Exercise materials:
****************************************

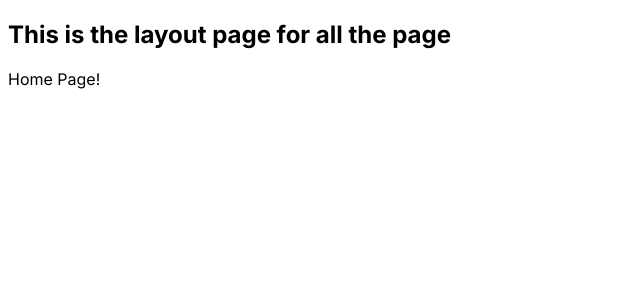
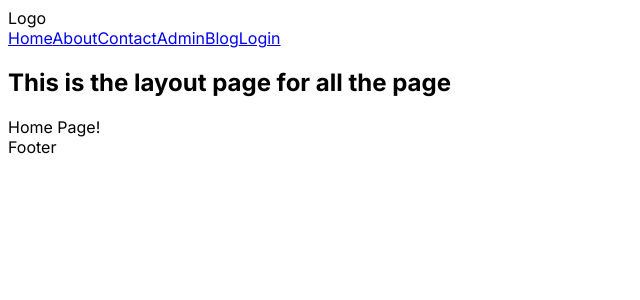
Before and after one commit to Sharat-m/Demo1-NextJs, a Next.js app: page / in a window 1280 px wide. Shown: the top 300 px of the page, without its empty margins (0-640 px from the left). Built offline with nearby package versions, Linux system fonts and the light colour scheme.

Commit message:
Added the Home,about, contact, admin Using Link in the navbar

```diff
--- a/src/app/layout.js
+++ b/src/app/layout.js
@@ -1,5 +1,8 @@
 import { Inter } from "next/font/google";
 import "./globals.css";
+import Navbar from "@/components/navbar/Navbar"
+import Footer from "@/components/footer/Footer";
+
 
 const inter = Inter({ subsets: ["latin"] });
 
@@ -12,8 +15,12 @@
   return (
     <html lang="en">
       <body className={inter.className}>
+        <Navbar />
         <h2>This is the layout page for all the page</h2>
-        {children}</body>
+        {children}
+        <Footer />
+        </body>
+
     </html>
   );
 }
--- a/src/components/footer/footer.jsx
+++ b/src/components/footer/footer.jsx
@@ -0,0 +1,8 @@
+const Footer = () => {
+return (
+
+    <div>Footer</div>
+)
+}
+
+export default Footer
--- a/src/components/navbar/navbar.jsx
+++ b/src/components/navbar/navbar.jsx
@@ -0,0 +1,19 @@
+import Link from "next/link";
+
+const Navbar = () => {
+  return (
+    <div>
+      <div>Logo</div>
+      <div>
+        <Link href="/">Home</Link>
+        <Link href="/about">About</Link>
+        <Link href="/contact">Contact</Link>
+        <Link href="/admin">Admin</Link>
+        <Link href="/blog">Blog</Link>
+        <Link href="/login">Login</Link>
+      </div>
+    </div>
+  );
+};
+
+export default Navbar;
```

****************************************

Retype the entries verbatim and drop the pictures.

Before and after one commit to Sharat-m/Demo1-NextJs, a Next.js app: page / in a window 1280 px wide. Shown: the top 300 px of the page, without its empty margins (0-640 px from the left). Built offline with nearby package versions, Linux system fonts and the light colour scheme.

Commit message:
Added the Home,about, contact, admin Using Link in the navbar

```diff
--- a/src/app/layout.js
+++ b/src/app/layout.js
@@ -1,5 +1,8 @@
 import { Inter } from "next/font/google";
 import "./globals.css";
+import Navbar from "@/components/navbar/Navbar"
+import Footer from "@/components/footer/Footer";
+
 
 const inter = Inter({ subsets: ["latin"] });
 
@@ -12,8 +15,12 @@
   return (
     <html lang="en">
       <body className={inter.className}>
+        <Navbar />
         <h2>This is the layout page for all the page</h2>
-        {children}</body>
+        {children}
+        <Footer />
+        </body>
+
     </html>
   );
 }
--- a/src/components/footer/footer.jsx
+++ b/src/components/footer/footer.jsx
@@ -0,0 +1,8 @@
+const Footer = () => {
+return (
+
+    <div>Footer</div>
+)
+}
+
+export default Footer
--- a/src/components/navbar/navbar.jsx
+++ b/src/components/navbar/navbar.jsx
@@ -0,0 +1,19 @@
+import Link from "next/link";
+
+const Navbar = () => {
+  return (
+    <div>
+      <div>Logo</div>
+      <div>
+        <Link href="/">Home</Link>
+        <Link href="/about">About</Link>
+        <Link href="/contact">Contact</Link>
+        <Link href="/admin">Admin</Link>
+        <Link href="/blog">Blog</Link>
+        <Link href="/login">Login</Link>
+      </div>
+    </div>
+  );
+};
+
+export default Navbar;
```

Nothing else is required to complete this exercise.